  • The grasses, shrubs and trees, which grow on their own without interference or help from human beings are called natural vegetation.

Different types of natural vegetation

  • Different types of natural vegetation are dependent on different climatic conditions, among which the amount of rainfall is very important.

  • Due to varied climatic conditions, India has a wide range of natural vegetation.

WHY ARE FORESTS NECESSARY?

  • The importance of forests cannot be underestimated. We depend on forests for our survival, from the air we breathe to the wood we use.

  • Besides providing habitats for animals and livelihoods for humans, forests also offer watershed protection, prevent soil erosion and mitigate climate change.

  • Forests provide herbs, lac, honey, gum, etc.

  • Forests are the natural habitat of wild life.

  • & This Natural vegetation has been destroyed to a large extent because of the reckless cutting of trees.

  • We should plant more trees and protect the existing ones and make people aware of the importance of trees.

  • We can have special programmes like Van Mahotsav to involve more people in making our earth green.

WILD LIFE

  • Wildlife traditionally refers to undomesticated animal species, but has come to include all organisms that grow or live wild in an area without being introduced by humans. Wildlife can be found in all ecosystems.

  • Forests are home to a variety of wild life. There are thousands of species of animals and a large variety of reptiles, amphibians, mammals, birds, insects and worms which dwell in the forest.

Tiger – our national animal

  • The tiger is the largest extant cat species and a member of the genus Panthera.

  • It is most recognisable for its dark vertical stripes on orange-brown fur with a lighter underside.

  • It is an apex predator, primarily preying on ungulates such as deer and wild boar.

  • The tiger is our national animal.

  • It is found in various parts of the country. Gir forest in Gujarat is the home of Asiatic lions.

Some more wild animals

  • Elephants and one-horned rhinoceroses roam in the forests of Assam.

  • Elephants are also found in Kerala and Karnataka.

  • Camels and wild asses are found in the Great Indian desert and the Rann of Kuchchh respectively.
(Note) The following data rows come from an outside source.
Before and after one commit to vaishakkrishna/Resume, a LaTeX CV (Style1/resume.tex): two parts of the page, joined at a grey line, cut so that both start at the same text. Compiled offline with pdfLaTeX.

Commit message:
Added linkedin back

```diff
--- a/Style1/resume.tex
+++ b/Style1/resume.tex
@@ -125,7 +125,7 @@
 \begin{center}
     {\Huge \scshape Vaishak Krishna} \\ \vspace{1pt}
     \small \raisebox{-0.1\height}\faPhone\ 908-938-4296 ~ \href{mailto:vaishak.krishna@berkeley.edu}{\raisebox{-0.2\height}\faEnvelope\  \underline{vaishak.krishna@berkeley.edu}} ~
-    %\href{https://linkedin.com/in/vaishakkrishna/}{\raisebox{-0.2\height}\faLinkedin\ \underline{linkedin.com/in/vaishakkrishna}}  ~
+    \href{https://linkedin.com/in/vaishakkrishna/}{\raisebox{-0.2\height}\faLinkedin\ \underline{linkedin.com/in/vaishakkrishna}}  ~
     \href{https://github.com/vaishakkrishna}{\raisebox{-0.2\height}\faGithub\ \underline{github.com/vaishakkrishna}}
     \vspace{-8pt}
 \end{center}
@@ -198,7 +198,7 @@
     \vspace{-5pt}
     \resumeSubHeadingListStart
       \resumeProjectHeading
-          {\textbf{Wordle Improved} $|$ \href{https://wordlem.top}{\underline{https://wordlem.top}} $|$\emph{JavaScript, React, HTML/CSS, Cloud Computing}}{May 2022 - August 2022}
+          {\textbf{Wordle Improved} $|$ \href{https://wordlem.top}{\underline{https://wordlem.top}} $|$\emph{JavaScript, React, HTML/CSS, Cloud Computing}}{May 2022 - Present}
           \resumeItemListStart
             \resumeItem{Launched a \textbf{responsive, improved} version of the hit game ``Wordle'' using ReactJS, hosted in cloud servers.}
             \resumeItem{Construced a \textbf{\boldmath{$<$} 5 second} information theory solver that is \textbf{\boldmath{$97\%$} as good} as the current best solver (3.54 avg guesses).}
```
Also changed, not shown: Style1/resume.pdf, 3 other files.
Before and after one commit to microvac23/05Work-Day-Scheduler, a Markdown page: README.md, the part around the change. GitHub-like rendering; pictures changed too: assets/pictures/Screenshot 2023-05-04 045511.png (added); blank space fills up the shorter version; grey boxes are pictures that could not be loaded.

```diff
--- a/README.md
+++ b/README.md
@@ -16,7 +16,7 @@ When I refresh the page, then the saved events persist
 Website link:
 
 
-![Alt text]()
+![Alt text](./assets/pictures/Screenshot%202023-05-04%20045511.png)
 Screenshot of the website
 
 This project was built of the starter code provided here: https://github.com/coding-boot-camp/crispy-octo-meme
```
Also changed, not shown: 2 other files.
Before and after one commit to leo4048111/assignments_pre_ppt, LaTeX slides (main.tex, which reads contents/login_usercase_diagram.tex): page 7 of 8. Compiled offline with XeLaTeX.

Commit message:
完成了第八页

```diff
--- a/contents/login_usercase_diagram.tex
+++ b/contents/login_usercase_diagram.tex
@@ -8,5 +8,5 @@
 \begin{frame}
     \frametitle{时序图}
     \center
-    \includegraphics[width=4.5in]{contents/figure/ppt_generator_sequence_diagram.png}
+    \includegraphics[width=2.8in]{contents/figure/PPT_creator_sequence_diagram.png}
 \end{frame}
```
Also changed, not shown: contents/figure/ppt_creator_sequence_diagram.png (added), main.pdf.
  • Wild goats, snow leopards, bears, etc. are found in the Himalayan region. Besides these, many other animals are found in our country such as monkey, wolf, jackal, nilgai, cheetal, etc.

Birds of India

  • India is equally rich in bird life.

  • The peacock is our national bird.

  • Other common birds are parrots, pigeons, mynah, geese, bulbul and ducks.

  • There are several bird sanctuaries which have been created to give birds their natural habitat.

  • These provide the birds protection from hunters.

Snakes of India

  • There are several hundreds of species of snakes found in India.

  • Cobras and kraits are important among them.

Protect the wildlife

  • Deforestation can lead to a direct loss of wildlife habitat as well as a general degradation of their habitat.

  • The removal of trees and other types of vegetation reduces available food, shelter, and breeding habitat.

  • Animals may not be able to find adequate shelter, water, and food to survive within remaining habitat.

  • Due to cutting of forests and hunting, several species of wildlife of India are declining rapidly.

Species going Extinct

  • Many species have already become extinct.

  • In order to protect them many national parks, sanctuaries and biosphere reserves have been set up.

  • The Government has also started Project Tigerand Project Elephantto protect these animals.

  • Every year we observe wildlife week in the first week of October, to create awareness of conserving the habitats of the animal kingdom.